[Exercise]
From top to bottom, retype the data exactly, passing over any picture.

[Data in this exercise]
........
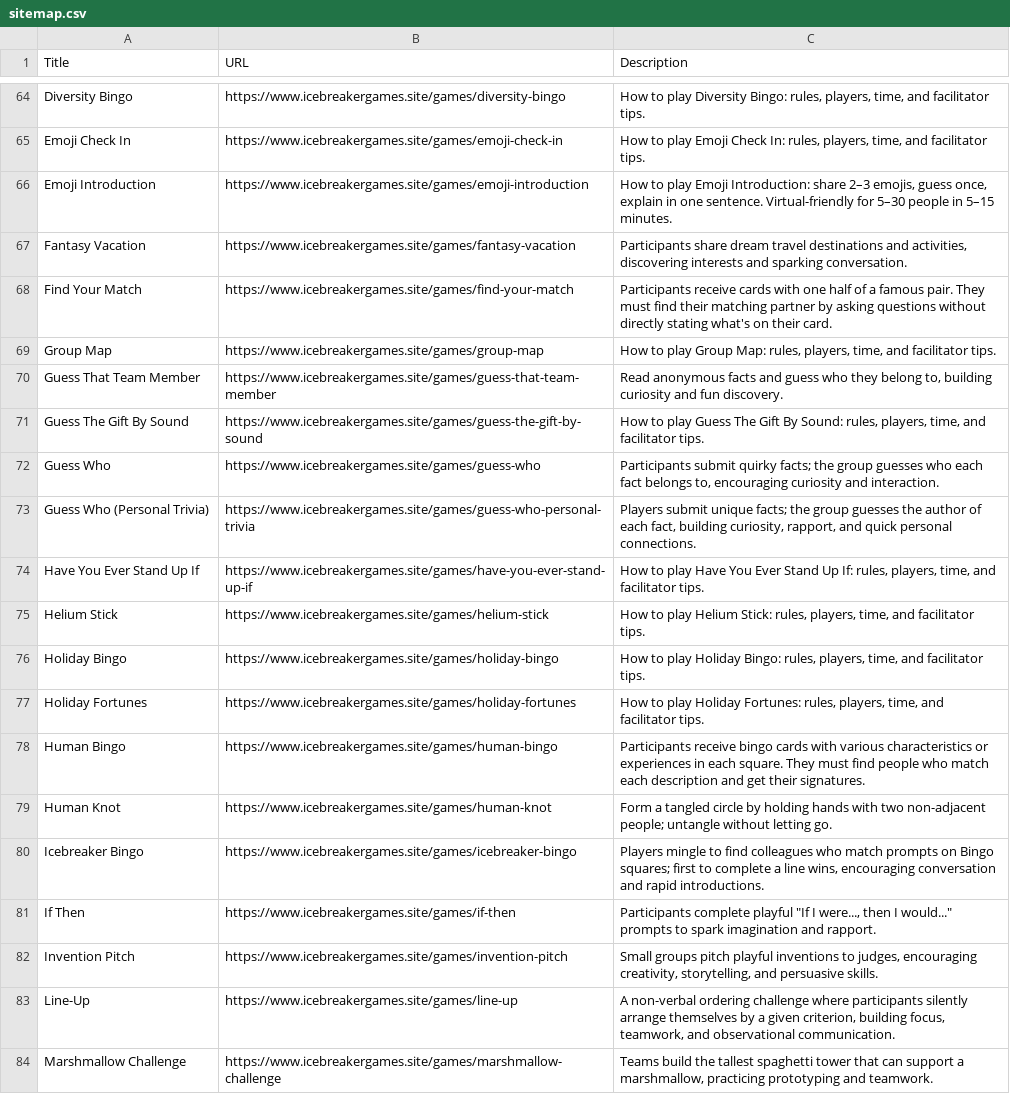
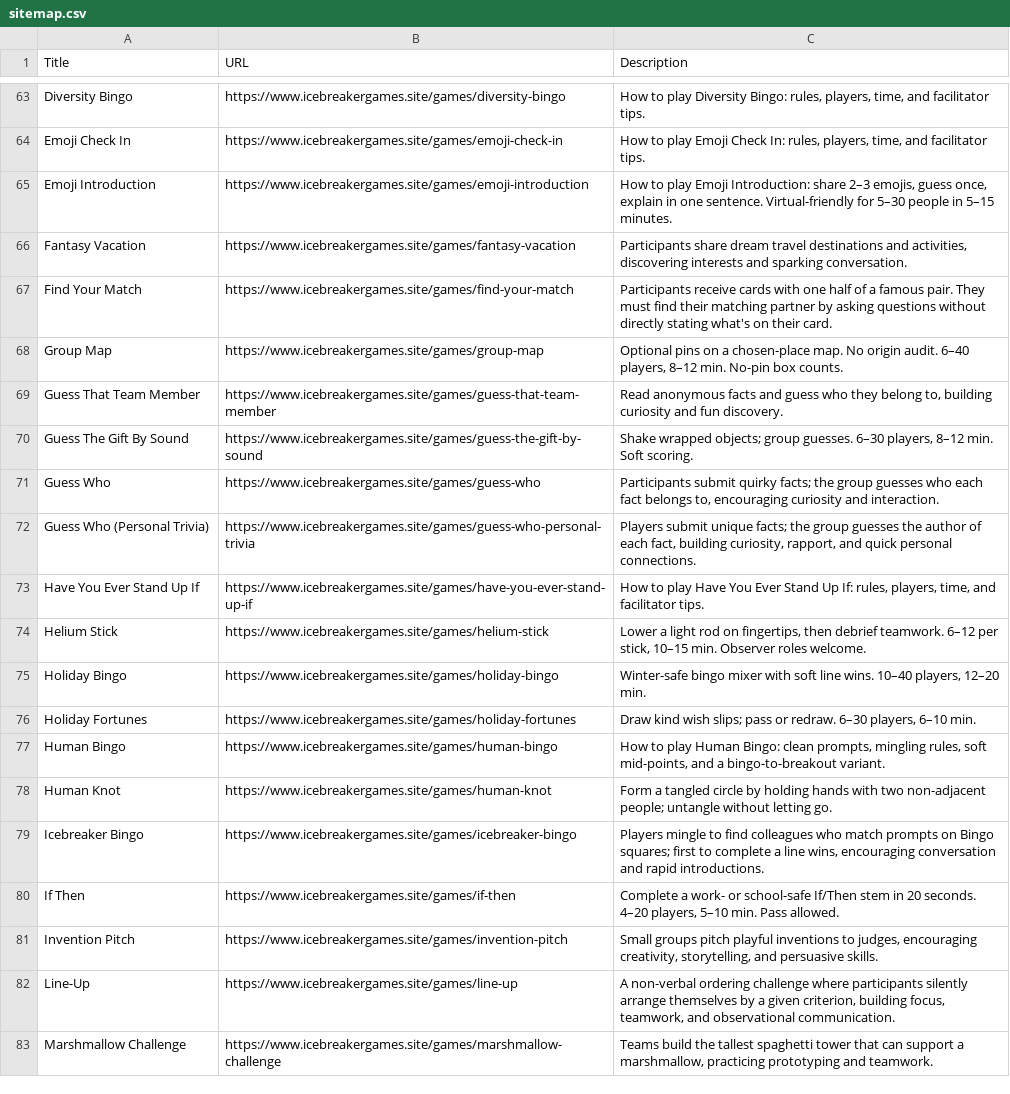
Before and after one commit to jiangxianglin/ice-breaker-games, a CSV file: sitemap.csv, drawn as a sheet; only a part is shown, gaps mark what is left out; the diff covers the shown part only.

```diff
--- a/sitemap.csv
+++ b/sitemap.csv
@@ -68,5 +67,5 @@ Fantasy Vacation,https://www.icebreakergames.site/games/fantasy-vacation,"Partic
 Find Your Match,https://www.icebreakergames.site/games/find-your-match,Participants receive cards with one half of a famous pair. They must find their matching partner by asking questions without directly stating what's on their card.
-Group Map,https://www.icebreakergames.site/games/group-map,"How to play Group Map: rules, players, time, and facilitator tips."
+Group Map,https://www.icebreakergames.site/games/group-map,"Optional pins on a chosen-place map. No origin audit. 6–40 players, 8–12 min. No-pin box counts."
 Guess That Team Member,https://www.icebreakergames.site/games/guess-that-team-member,"Read anonymous facts and guess who they belong to, building curiosity and fun discovery."
-Guess The Gift By Sound,https://www.icebreakergames.site/games/guess-the-gift-by-sound,"How to play Guess The Gift By Sound: rules, players, time, and facilitator tips."
+Guess The Gift By Sound,https://www.icebreakergames.site/games/guess-the-gift-by-sound,"Shake wrapped objects; group guesses. 6–30 players, 8–12 min. Soft scoring."
 Guess Who,https://www.icebreakergames.site/games/guess-who,"Participants submit quirky facts; the group guesses who each fact belongs to, encouraging curiosity and interaction."
@@ -74,9 +73,9 @@ Guess Who (Personal Trivia),https://www.icebreakergames.site/games/guess-who-per
 Have You Ever Stand Up If,https://www.icebreakergames.site/games/have-you-ever-stand-up-if,"How to play Have You Ever Stand Up If: rules, players, time, and facilitator tips."
-Helium Stick,https://www.icebreakergames.site/games/helium-stick,"How to play Helium Stick: rules, players, time, and facilitator tips."
-Holiday Bingo,https://www.icebreakergames.site/games/holiday-bingo,"How to play Holiday Bingo: rules, players, time, and facilitator tips."
-Holiday Fortunes,https://www.icebreakergames.site/games/holiday-fortunes,"How to play Holiday Fortunes: rules, players, time, and facilitator tips."
-Human Bingo,https://www.icebreakergames.site/games/human-bingo,Participants receive bingo cards with various characteristics or experiences in each square. They must find people who match each description and get their signatures.
+Helium Stick,https://www.icebreakergames.site/games/helium-stick,"Lower a light rod on fingertips, then debrief teamwork. 6–12 per stick, 10–15 min. Observer roles welcome."
+Holiday Bingo,https://www.icebreakergames.site/games/holiday-bingo,"Winter-safe bingo mixer with soft line wins. 10–40 players, 12–20 min."
+Holiday Fortunes,https://www.icebreakergames.site/games/holiday-fortunes,"Draw kind wish slips; pass or redraw. 6–30 players, 6–10 min."
+Human Bingo,https://www.icebreakergames.site/games/human-bingo,"How to play Human Bingo: clean prompts, mingling rules, soft mid-points, and a bingo-to-breakout variant."
 Human Knot,https://www.icebreakergames.site/games/human-knot,Form a tangled circle by holding hands with two non-adjacent people; untangle without letting go.
 Icebreaker Bingo,https://www.icebreakergames.site/games/icebreaker-bingo,"Players mingle to find colleagues who match prompts on Bingo squares; first to complete a line wins, encouraging conversation and rapid introductions."
-If Then,https://www.icebreakergames.site/games/if-then,"Participants complete playful ""If I were..., then I would..."" prompts to spark imagination and rapport."
+If Then,https://www.icebreakergames.site/games/if-then,"Complete a work- or school-safe If/Then stem in 20 seconds. 4–20 players, 5–10 min. Pass allowed."
 Invention Pitch,https://www.icebreakergames.site/games/invention-pitch,"Small groups pitch playful inventions to judges, encouraging creativity, storytelling, and persuasive skills."
```
Also changed, not shown: 5 removed rows and 26 edited cells elsewhere in this file, 6 other files.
........
[Exercise result]
Before and after one commit to jiangxianglin/ice-breaker-games, a CSV file: sitemap.csv, drawn as a sheet; only a part is shown, gaps mark what is left out; the diff covers the shown part only.

```diff
--- a/sitemap.csv
+++ b/sitemap.csv
@@ -68,5 +67,5 @@ Fantasy Vacation,https://www.icebreakergames.site/games/fantasy-vacation,"Partic
 Find Your Match,https://www.icebreakergames.site/games/find-your-match,Participants receive cards with one half of a famous pair. They must find their matching partner by asking questions without directly stating what's on their card.
-Group Map,https://www.icebreakergames.site/games/group-map,"How to play Group Map: rules, players, time, and facilitator tips."
+Group Map,https://www.icebreakergames.site/games/group-map,"Optional pins on a chosen-place map. No origin audit. 6–40 players, 8–12 min. No-pin box counts."
 Guess That Team Member,https://www.icebreakergames.site/games/guess-that-team-member,"Read anonymous facts and guess who they belong to, building curiosity and fun discovery."
-Guess The Gift By Sound,https://www.icebreakergames.site/games/guess-the-gift-by-sound,"How to play Guess The Gift By Sound: rules, players, time, and facilitator tips."
+Guess The Gift By Sound,https://www.icebreakergames.site/games/guess-the-gift-by-sound,"Shake wrapped objects; group guesses. 6–30 players, 8–12 min. Soft scoring."
 Guess Who,https://www.icebreakergames.site/games/guess-who,"Participants submit quirky facts; the group guesses who each fact belongs to, encouraging curiosity and interaction."
@@ -74,9 +73,9 @@ Guess Who (Personal Trivia),https://www.icebreakergames.site/games/guess-who-per
 Have You Ever Stand Up If,https://www.icebreakergames.site/games/have-you-ever-stand-up-if,"How to play Have You Ever Stand Up If: rules, players, time, and facilitator tips."
-Helium Stick,https://www.icebreakergames.site/games/helium-stick,"How to play Helium Stick: rules, players, time, and facilitator tips."
-Holiday Bingo,https://www.icebreakergames.site/games/holiday-bingo,"How to play Holiday Bingo: rules, players, time, and facilitator tips."
-Holiday Fortunes,https://www.icebreakergames.site/games/holiday-fortunes,"How to play Holiday Fortunes: rules, players, time, and facilitator tips."
-Human Bingo,https://www.icebreakergames.site/games/human-bingo,Participants receive bingo cards with various characteristics or experiences in each square. They must find people who match each description and get their signatures.
+Helium Stick,https://www.icebreakergames.site/games/helium-stick,"Lower a light rod on fingertips, then debrief teamwork. 6–12 per stick, 10–15 min. Observer roles welcome."
+Holiday Bingo,https://www.icebreakergames.site/games/holiday-bingo,"Winter-safe bingo mixer with soft line wins. 10–40 players, 12–20 min."
+Holiday Fortunes,https://www.icebreakergames.site/games/holiday-fortunes,"Draw kind wish slips; pass or redraw. 6–30 players, 6–10 min."
+Human Bingo,https://www.icebreakergames.site/games/human-bingo,"How to play Human Bingo: clean prompts, mingling rules, soft mid-points, and a bingo-to-breakout variant."
 Human Knot,https://www.icebreakergames.site/games/human-knot,Form a tangled circle by holding hands with two non-adjacent people; untangle without letting go.
 Icebreaker Bingo,https://www.icebreakergames.site/games/icebreaker-bingo,"Players mingle to find colleagues who match prompts on Bingo squares; first to complete a line wins, encouraging conversation and rapid introductions."
-If Then,https://www.icebreakergames.site/games/if-then,"Participants complete playful ""If I were..., then I would..."" prompts to spark imagination and rapport."
+If Then,https://www.icebreakergames.site/games/if-then,"Complete a work- or school-safe If/Then stem in 20 seconds. 4–20 players, 5–10 min. Pass allowed."
 Invention Pitch,https://www.icebreakergames.site/games/invention-pitch,"Small groups pitch playful inventions to judges, encouraging creativity, storytelling, and persuasive skills."
```
Also changed, not shown: 5 removed rows and 26 edited cells elsewhere in this file, 6 other files.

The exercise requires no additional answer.